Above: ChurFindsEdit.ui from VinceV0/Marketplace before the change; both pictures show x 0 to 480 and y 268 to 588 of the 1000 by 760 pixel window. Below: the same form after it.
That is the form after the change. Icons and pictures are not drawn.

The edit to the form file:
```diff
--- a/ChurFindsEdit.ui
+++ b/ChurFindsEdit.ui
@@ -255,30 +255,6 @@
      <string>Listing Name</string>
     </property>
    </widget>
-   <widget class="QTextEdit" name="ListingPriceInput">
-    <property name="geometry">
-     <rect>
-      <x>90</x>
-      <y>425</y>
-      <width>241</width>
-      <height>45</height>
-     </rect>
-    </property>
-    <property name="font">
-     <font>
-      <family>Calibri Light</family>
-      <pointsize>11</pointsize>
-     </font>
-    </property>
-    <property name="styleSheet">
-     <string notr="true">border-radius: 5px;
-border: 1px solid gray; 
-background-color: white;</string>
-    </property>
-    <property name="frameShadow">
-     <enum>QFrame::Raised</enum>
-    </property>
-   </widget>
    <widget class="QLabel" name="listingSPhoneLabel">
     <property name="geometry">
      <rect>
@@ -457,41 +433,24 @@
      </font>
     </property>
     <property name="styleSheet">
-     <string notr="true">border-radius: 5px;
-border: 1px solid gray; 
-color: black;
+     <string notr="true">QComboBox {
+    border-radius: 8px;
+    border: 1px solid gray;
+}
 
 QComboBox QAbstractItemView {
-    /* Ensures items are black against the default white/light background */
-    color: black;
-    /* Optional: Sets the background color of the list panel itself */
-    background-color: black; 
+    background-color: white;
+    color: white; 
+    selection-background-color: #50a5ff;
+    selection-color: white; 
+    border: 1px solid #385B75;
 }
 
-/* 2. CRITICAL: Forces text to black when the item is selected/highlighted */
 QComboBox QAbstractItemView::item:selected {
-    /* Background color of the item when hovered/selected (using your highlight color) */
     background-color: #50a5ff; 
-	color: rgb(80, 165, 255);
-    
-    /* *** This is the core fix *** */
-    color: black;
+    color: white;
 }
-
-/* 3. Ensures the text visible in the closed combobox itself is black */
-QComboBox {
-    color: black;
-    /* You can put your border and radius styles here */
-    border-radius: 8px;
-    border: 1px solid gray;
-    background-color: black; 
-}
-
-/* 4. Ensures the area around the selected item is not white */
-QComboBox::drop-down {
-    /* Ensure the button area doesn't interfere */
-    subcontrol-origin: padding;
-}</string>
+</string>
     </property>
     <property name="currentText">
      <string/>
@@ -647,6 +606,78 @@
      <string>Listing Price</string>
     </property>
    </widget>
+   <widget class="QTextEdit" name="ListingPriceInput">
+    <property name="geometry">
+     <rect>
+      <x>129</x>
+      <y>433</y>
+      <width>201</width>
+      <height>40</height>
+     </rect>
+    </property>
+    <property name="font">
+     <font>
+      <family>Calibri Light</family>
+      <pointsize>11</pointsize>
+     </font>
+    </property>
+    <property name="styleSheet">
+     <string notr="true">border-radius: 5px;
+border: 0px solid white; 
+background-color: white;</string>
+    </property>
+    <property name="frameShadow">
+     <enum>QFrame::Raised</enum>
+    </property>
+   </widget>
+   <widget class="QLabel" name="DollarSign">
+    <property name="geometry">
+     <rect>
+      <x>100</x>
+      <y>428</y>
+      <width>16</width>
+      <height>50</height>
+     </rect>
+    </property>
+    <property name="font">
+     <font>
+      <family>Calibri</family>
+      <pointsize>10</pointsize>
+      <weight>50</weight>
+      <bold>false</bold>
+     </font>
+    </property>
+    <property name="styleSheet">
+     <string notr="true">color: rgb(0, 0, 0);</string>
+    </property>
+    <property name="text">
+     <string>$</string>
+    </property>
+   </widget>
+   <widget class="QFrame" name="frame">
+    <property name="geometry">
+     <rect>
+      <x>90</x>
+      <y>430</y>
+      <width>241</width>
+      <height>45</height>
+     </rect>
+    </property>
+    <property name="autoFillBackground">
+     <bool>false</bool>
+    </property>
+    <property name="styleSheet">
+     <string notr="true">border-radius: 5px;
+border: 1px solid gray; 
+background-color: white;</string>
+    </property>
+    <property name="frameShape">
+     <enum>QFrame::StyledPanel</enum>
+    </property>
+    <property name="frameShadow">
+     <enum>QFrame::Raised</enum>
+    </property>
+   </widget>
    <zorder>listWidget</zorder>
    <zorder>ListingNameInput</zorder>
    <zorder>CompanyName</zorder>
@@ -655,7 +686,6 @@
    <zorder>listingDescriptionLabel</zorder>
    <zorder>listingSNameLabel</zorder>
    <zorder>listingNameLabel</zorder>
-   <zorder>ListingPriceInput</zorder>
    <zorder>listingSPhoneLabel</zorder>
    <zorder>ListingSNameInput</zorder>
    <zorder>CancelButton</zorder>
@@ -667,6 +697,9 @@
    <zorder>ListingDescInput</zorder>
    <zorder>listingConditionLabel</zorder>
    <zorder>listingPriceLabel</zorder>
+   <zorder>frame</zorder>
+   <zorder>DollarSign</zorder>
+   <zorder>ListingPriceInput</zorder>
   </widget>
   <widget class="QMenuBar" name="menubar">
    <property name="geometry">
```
- - - - -
What is needed here is the full listing, restated word for word.

Above: ChurFindsEdit.ui from VinceV0/Marketplace before the change; both pictures show x 0 to 480 and y 268 to 588 of the 1000 by 760 pixel window. Below: the same form after it.
That is the form after the change. Icons and pictures are not drawn.

The edit to the form file:
```diff
--- a/ChurFindsEdit.ui
+++ b/ChurFindsEdit.ui
@@ -255,30 +255,6 @@
      <string>Listing Name</string>
     </property>
    </widget>
-   <widget class="QTextEdit" name="ListingPriceInput">
-    <property name="geometry">
-     <rect>
-      <x>90</x>
-      <y>425</y>
-      <width>241</width>
-      <height>45</height>
-     </rect>
-    </property>
-    <property name="font">
-     <font>
-      <family>Calibri Light</family>
-      <pointsize>11</pointsize>
-     </font>
-    </property>
-    <property name="styleSheet">
-     <string notr="true">border-radius: 5px;
-border: 1px solid gray; 
-background-color: white;</string>
-    </property>
-    <property name="frameShadow">
-     <enum>QFrame::Raised</enum>
-    </property>
-   </widget>
    <widget class="QLabel" name="listingSPhoneLabel">
     <property name="geometry">
      <rect>
@@ -457,41 +433,24 @@
      </font>
     </property>
     <property name="styleSheet">
-     <string notr="true">border-radius: 5px;
-border: 1px solid gray; 
-color: black;
+     <string notr="true">QComboBox {
+    border-radius: 8px;
+    border: 1px solid gray;
+}
 
 QComboBox QAbstractItemView {
-    /* Ensures items are black against the default white/light background */
-    color: black;
-    /* Optional: Sets the background color of the list panel itself */
-    background-color: black; 
+    background-color: white;
+    color: white; 
+    selection-background-color: #50a5ff;
+    selection-color: white; 
+    border: 1px solid #385B75;
 }
 
-/* 2. CRITICAL: Forces text to black when the item is selected/highlighted */
 QComboBox QAbstractItemView::item:selected {
-    /* Background color of the item when hovered/selected (using your highlight color) */
     background-color: #50a5ff; 
-	color: rgb(80, 165, 255);
-    
-    /* *** This is the core fix *** */
-    color: black;
+    color: white;
 }
-
-/* 3. Ensures the text visible in the closed combobox itself is black */
-QComboBox {
-    color: black;
-    /* You can put your border and radius styles here */
-    border-radius: 8px;
-    border: 1px solid gray;
-    background-color: black; 
-}
-
-/* 4. Ensures the area around the selected item is not white */
-QComboBox::drop-down {
-    /* Ensure the button area doesn't interfere */
-    subcontrol-origin: padding;
-}</string>
+</string>
     </property>
     <property name="currentText">
      <string/>
@@ -647,6 +606,78 @@
      <string>Listing Price</string>
     </property>
    </widget>
+   <widget class="QTextEdit" name="ListingPriceInput">
+    <property name="geometry">
+     <rect>
+      <x>129</x>
+      <y>433</y>
+      <width>201</width>
+      <height>40</height>
+     </rect>
+    </property>
+    <property name="font">
+     <font>
+      <family>Calibri Light</family>
+      <pointsize>11</pointsize>
+     </font>
+    </property>
+    <property name="styleSheet">
+     <string notr="true">border-radius: 5px;
+border: 0px solid white; 
+background-color: white;</string>
+    </property>
+    <property name="frameShadow">
+     <enum>QFrame::Raised</enum>
+    </property>
+   </widget>
+   <widget class="QLabel" name="DollarSign">
+    <property name="geometry">
+     <rect>
+      <x>100</x>
+      <y>428</y>
+      <width>16</width>
+      <height>50</height>
+     </rect>
+    </property>
+    <property name="font">
+     <font>
+      <family>Calibri</family>
+      <pointsize>10</pointsize>
+      <weight>50</weight>
+      <bold>false</bold>
+     </font>
+    </property>
+    <property name="styleSheet">
+     <string notr="true">color: rgb(0, 0, 0);</string>
+    </property>
+    <property name="text">
+     <string>$</string>
+    </property>
+   </widget>
+   <widget class="QFrame" name="frame">
+    <property name="geometry">
+     <rect>
+      <x>90</x>
+      <y>430</y>
+      <width>241</width>
+      <height>45</height>
+     </rect>
+    </property>
+    <property name="autoFillBackground">
+     <bool>false</bool>
+    </property>
+    <property name="styleSheet">
+     <string notr="true">border-radius: 5px;
+border: 1px solid gray; 
+background-color: white;</string>
+    </property>
+    <property name="frameShape">
+     <enum>QFrame::StyledPanel</enum>
+    </property>
+    <property name="frameShadow">
+     <enum>QFrame::Raised</enum>
+    </property>
+   </widget>
    <zorder>listWidget</zorder>
    <zorder>ListingNameInput</zorder>
    <zorder>CompanyName</zorder>
@@ -655,7 +686,6 @@
    <zorder>listingDescriptionLabel</zorder>
    <zorder>listingSNameLabel</zorder>
    <zorder>listingNameLabel</zorder>
-   <zorder>ListingPriceInput</zorder>
    <zorder>listingSPhoneLabel</zorder>
    <zorder>ListingSNameInput</zorder>
    <zorder>CancelButton</zorder>
@@ -667,6 +697,9 @@
    <zorder>ListingDescInput</zorder>
    <zorder>listingConditionLabel</zorder>
    <zorder>listingPriceLabel</zorder>
+   <zorder>frame</zorder>
+   <zorder>DollarSign</zorder>
+   <zorder>ListingPriceInput</zorder>
   </widget>
   <widget class="QMenuBar" name="menubar">
    <property name="geometry">
```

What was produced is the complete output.